Problem to work on >> What you produce should be every line from the data that includes "datos".

(Change listing data)
________________________________________

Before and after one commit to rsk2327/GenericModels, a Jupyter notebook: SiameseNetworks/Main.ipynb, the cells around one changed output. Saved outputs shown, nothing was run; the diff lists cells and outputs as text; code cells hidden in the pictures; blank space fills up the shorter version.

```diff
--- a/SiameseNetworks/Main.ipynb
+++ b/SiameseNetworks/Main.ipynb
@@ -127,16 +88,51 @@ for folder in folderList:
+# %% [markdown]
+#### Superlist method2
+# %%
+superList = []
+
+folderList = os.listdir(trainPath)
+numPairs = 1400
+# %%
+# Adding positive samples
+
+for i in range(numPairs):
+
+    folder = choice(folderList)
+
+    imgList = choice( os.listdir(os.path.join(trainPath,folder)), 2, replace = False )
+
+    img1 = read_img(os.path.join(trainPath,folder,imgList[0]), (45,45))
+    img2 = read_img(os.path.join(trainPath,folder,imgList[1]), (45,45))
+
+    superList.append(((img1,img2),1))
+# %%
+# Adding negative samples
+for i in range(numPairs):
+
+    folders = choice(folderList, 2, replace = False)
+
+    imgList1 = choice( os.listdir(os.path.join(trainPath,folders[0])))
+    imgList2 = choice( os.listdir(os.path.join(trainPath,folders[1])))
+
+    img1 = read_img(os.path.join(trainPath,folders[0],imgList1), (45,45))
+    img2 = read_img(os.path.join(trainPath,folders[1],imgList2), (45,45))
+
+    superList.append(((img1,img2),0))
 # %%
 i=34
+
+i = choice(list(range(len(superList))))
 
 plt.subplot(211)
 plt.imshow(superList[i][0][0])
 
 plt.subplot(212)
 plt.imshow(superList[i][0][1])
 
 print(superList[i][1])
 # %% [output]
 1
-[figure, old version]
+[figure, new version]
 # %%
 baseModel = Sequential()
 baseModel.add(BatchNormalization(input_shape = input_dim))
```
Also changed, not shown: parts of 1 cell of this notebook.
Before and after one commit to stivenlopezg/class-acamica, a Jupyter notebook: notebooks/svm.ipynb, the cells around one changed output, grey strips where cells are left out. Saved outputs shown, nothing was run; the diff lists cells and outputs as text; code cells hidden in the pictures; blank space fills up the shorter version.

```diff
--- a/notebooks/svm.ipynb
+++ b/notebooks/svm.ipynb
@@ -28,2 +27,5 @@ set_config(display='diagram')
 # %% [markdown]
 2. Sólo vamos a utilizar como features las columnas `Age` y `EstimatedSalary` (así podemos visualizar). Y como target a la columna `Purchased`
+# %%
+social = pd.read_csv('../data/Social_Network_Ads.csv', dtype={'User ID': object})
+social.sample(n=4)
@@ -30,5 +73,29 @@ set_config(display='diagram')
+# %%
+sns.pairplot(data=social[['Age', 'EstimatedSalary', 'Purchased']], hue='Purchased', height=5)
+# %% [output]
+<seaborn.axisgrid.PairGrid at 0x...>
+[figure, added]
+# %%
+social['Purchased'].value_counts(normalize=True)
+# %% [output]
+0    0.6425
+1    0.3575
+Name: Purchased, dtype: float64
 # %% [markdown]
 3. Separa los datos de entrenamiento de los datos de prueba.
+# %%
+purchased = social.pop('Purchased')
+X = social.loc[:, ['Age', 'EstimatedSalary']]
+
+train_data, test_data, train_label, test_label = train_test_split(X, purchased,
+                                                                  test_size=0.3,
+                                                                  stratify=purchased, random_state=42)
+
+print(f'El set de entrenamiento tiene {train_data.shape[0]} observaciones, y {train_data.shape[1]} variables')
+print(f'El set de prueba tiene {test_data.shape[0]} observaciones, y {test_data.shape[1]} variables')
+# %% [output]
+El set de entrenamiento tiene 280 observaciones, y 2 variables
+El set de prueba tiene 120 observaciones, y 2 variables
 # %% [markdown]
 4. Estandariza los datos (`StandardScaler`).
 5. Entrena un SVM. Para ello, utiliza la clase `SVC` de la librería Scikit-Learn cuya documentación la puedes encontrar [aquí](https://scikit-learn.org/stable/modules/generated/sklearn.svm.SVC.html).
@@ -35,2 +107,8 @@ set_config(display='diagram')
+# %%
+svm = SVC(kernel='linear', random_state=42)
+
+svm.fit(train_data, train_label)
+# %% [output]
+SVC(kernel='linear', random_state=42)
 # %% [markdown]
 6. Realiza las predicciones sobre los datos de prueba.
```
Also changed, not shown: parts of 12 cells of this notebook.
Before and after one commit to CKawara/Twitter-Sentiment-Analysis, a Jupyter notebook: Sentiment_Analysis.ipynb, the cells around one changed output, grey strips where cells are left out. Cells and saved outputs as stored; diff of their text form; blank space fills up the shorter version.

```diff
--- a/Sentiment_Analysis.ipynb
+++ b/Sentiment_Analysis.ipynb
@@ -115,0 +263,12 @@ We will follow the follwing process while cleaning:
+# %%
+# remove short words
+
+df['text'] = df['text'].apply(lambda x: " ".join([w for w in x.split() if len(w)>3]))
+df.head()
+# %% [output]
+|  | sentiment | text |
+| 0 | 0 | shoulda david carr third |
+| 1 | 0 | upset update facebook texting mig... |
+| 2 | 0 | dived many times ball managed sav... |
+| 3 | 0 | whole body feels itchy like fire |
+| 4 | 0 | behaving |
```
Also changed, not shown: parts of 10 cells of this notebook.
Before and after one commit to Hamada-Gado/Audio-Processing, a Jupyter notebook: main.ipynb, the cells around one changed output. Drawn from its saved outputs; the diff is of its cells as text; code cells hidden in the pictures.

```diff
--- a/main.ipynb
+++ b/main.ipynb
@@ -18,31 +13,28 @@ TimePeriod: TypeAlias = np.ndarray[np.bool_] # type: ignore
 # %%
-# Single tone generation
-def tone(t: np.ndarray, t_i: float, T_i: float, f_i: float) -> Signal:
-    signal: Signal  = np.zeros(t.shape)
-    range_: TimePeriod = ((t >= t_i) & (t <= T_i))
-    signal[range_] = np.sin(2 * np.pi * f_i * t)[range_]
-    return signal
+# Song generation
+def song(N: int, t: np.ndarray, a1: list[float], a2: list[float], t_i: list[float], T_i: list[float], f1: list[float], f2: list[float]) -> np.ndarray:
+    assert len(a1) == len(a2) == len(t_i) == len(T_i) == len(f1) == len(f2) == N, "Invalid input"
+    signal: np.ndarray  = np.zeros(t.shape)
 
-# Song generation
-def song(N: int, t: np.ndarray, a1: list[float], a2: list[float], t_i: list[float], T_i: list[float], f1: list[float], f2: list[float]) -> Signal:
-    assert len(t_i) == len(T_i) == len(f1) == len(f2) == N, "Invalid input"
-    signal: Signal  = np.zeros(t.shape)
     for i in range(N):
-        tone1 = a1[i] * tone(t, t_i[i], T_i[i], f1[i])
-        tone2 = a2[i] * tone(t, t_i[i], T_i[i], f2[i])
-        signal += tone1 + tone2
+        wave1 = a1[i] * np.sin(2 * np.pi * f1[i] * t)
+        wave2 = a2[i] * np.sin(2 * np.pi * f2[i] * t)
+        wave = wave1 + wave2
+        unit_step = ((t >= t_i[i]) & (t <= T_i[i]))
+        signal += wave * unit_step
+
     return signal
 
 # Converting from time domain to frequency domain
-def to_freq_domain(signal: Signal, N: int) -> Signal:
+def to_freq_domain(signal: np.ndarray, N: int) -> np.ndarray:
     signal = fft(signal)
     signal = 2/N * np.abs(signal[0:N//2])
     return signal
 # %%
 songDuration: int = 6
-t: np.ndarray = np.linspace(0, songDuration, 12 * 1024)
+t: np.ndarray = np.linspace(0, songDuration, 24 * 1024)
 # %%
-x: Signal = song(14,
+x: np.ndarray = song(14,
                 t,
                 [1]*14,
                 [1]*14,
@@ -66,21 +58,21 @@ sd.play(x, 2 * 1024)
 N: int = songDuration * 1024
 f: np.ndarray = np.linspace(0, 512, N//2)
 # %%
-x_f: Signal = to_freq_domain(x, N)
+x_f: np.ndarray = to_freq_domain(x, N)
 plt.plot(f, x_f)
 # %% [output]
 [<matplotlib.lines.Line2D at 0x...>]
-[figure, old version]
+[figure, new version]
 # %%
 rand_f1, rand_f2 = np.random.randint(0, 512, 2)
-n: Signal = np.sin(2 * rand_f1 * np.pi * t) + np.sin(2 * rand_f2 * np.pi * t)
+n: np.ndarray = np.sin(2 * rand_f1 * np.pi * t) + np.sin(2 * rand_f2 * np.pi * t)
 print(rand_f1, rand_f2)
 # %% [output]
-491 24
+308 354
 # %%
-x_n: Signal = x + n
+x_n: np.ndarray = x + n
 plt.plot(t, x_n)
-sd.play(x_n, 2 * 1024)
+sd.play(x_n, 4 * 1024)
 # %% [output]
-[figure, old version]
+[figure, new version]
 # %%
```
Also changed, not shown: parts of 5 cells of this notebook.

________________________________________

Output >>
 3. Separa los datos de entrenamiento de los datos de prueba.
 4. Estandariza los datos (`StandardScaler`).
 6. Realiza las predicciones sobre los datos de prueba.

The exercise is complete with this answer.